  • I do have a resource of my own that has worked pretty well with my students. My "Missing Punctuation Paragraphs" are paragraphs that are missing punctuation. There are four different levels - involving various types of punctuation - and students have to figure out where to place punctuation and capital letters. You can read more about it on this blog post


Good luck - We've got this! 



Hey teacher.

You're incredible.

Do you have a variety of flexible seating options for students to choose from?

You're a great teacher.

Do you [still] have desks?

You're a great teacher, too.


The seating options we provide our students certainly impact students' learning environments, but they do not define you as a teacher.


Flexible seating is amazing. Search #flexibleseatingclassroom on Instagram, and you'll find more than 5,000 images of gorgeous, modern classrooms. Students are working in spaces that are comfortable for them: couches, bean bags, picnic tables, and so on.

Is it for me? No. 

It's just not. As a teacher, I like order, and clean lines, and structure. As a student, I like having a spot to call "mine" that I can return to at any time for a feeling of comfort and security.

The closest I ever got to flexible seating was when I swapped to tables for a few years. This gave students the ability to choose their own places, and I lowered about half of the tables for students to sit on the floor if they wanted to. They loved it and I loved it, but then I moved to third grade.



In third grade, we do standardized testing. In the classroom. This is why I had to switch back to desks.

Sad, I know.




It's okay if you still have desks.

I know this, because I still have desks. 



I still have desks, and I know my students are learning.

I still have desks, and I know my students are happy.

I still have desks, and I know I'm being the best teacher I can be right now.





In my opinion, the idea behind the educational buzzwords "flexible seating" is empowering students by providing them with CHOICES and opportunities to create their own path for effective learning.

Empowering students through choice increases intrinsic motivation, engagement, and sense of ownership, all of which in turn increase achievement.

I still have desks, but do I force students to sit at their desks all day? Of course not!

If I'm teaching whole group, students can sit at their desks or on the carpet.

For partner work, group work, or independent work, they can sit anywhere. I always encourage them to choose a "smart spot" where they are able to do their best learning. Rugs, pillows, and tables/desks are all we need!





My students are comfortable in my classroom because of the way I treat them.
The relationships we have and the way I manage my classrooms allows students to feel comfortable, safe, and secure in their learning environment.

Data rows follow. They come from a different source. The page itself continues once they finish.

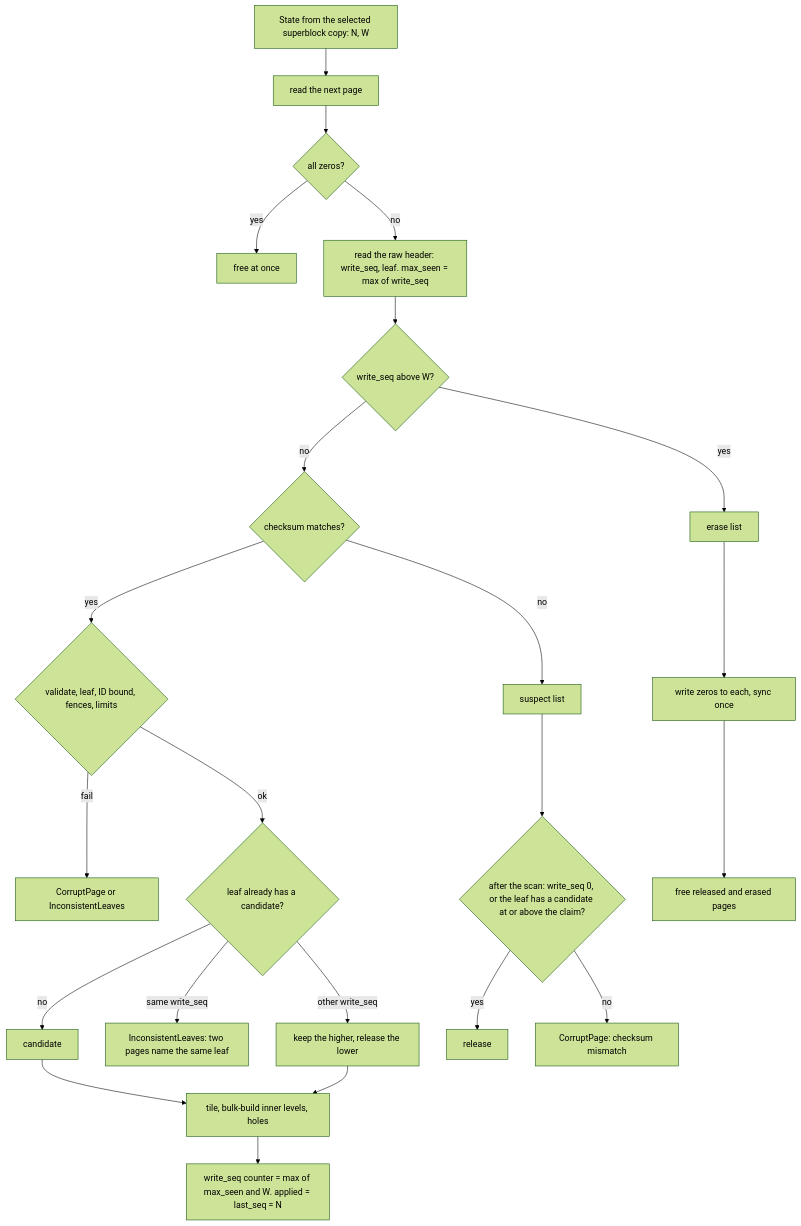
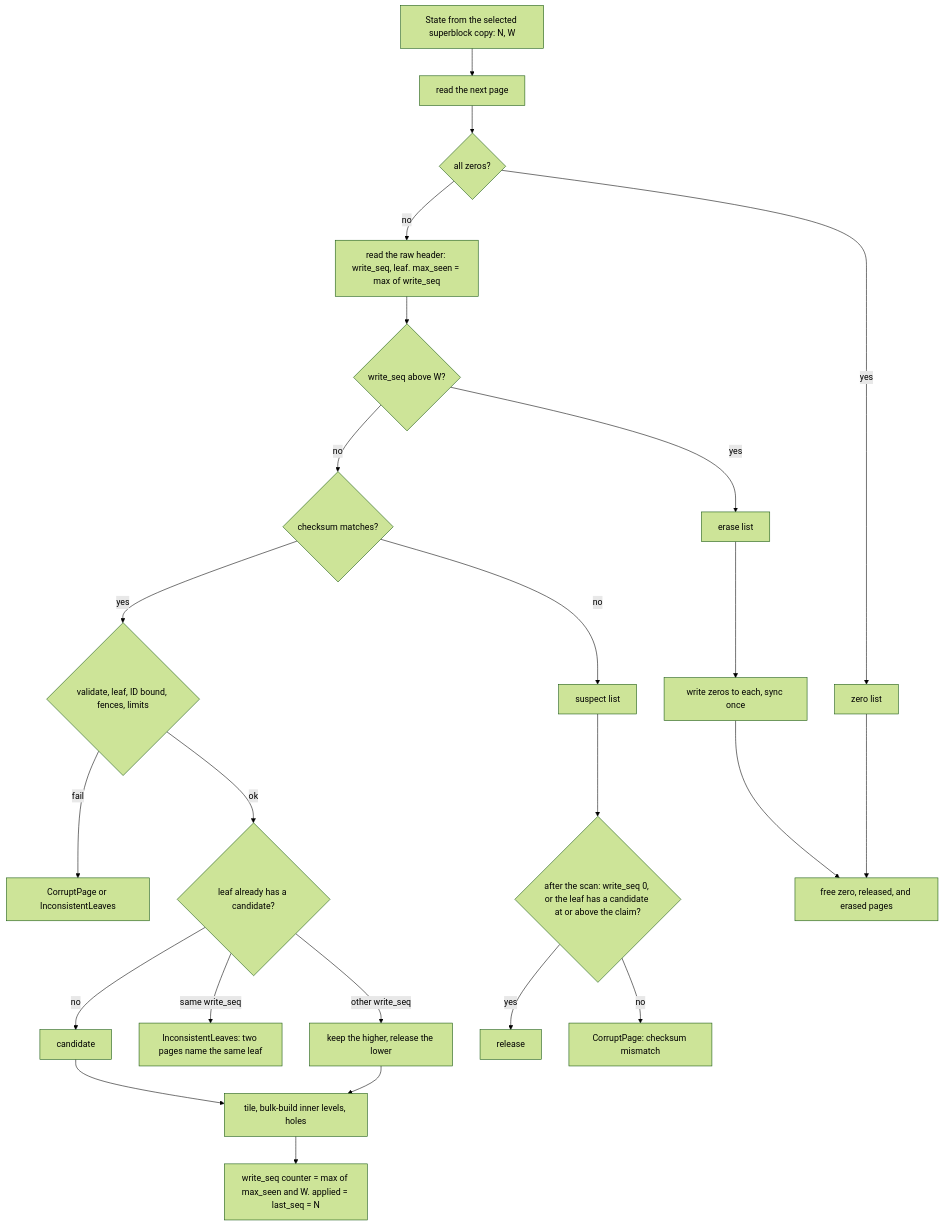
One commit to raydatray/peppydb changed the third of 5 diagrams in docs/design/bf-tree-persistence.md. Above: the diagram before and after it, drawn with Mermaid (forest theme). The commit also changed other lines of this file and 11 other files, not shown here.

````diff
--- a/docs/design/bf-tree-persistence.md
+++ b/docs/design/bf-tree-persistence.md
@@ -765,25 +811,26 @@
 ```mermaid
 flowchart TD
     A["State from the selected superblock copy: N, W"] --> B[read the next page]
     B --> Z{all zeros?}
-    Z -->|yes| F0["free at once"]
+    Z -->|yes| F0["zero list"]
     Z -->|no| H["read the raw header: write_seq, leaf. max_seen = max of write_seq"]
     H --> W1{"write_seq above W?"}
     W1 -->|yes| X[erase list]
     W1 -->|no| K{checksum matches?}
     K -->|no| SU[suspect list]
     K -->|yes| V{"validate, leaf, ID bound, fences, limits"}
     V -->|fail| E1["CorruptPage or InconsistentLeaves"]
     V -->|ok| D{"leaf already has a candidate?"}
     D -->|no| C1[candidate]
     D -->|"same write_seq"| E2["InconsistentLeaves: two pages name the same leaf"]
     D -->|"other write_seq"| C2["keep the higher, release the lower"]
     SU --> SR{"after the scan: write_seq 0, or the leaf has a candidate at or above the claim?"}
     SR -->|yes| RL[release]
     SR -->|no| E3["CorruptPage: checksum mismatch"]
     X --> ER["write zeros to each, sync once"]
-    ER --> FR["free released and erased pages"]
+    ER --> FR["free zero, released, and erased pages"]
+    F0 --> FR
     C1 --> TL["tile, bulk-build inner levels, holes"]
     C2 --> TL
     TL --> RS["write_seq counter = max of max_seen and W. applied = last_seq = N"]
 ```
````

Have you enjoyed creating a classroom environment with flexible seating trends?

You're an amazing teacher.

Do you [still] have desks?

You're an amazing teacher, too.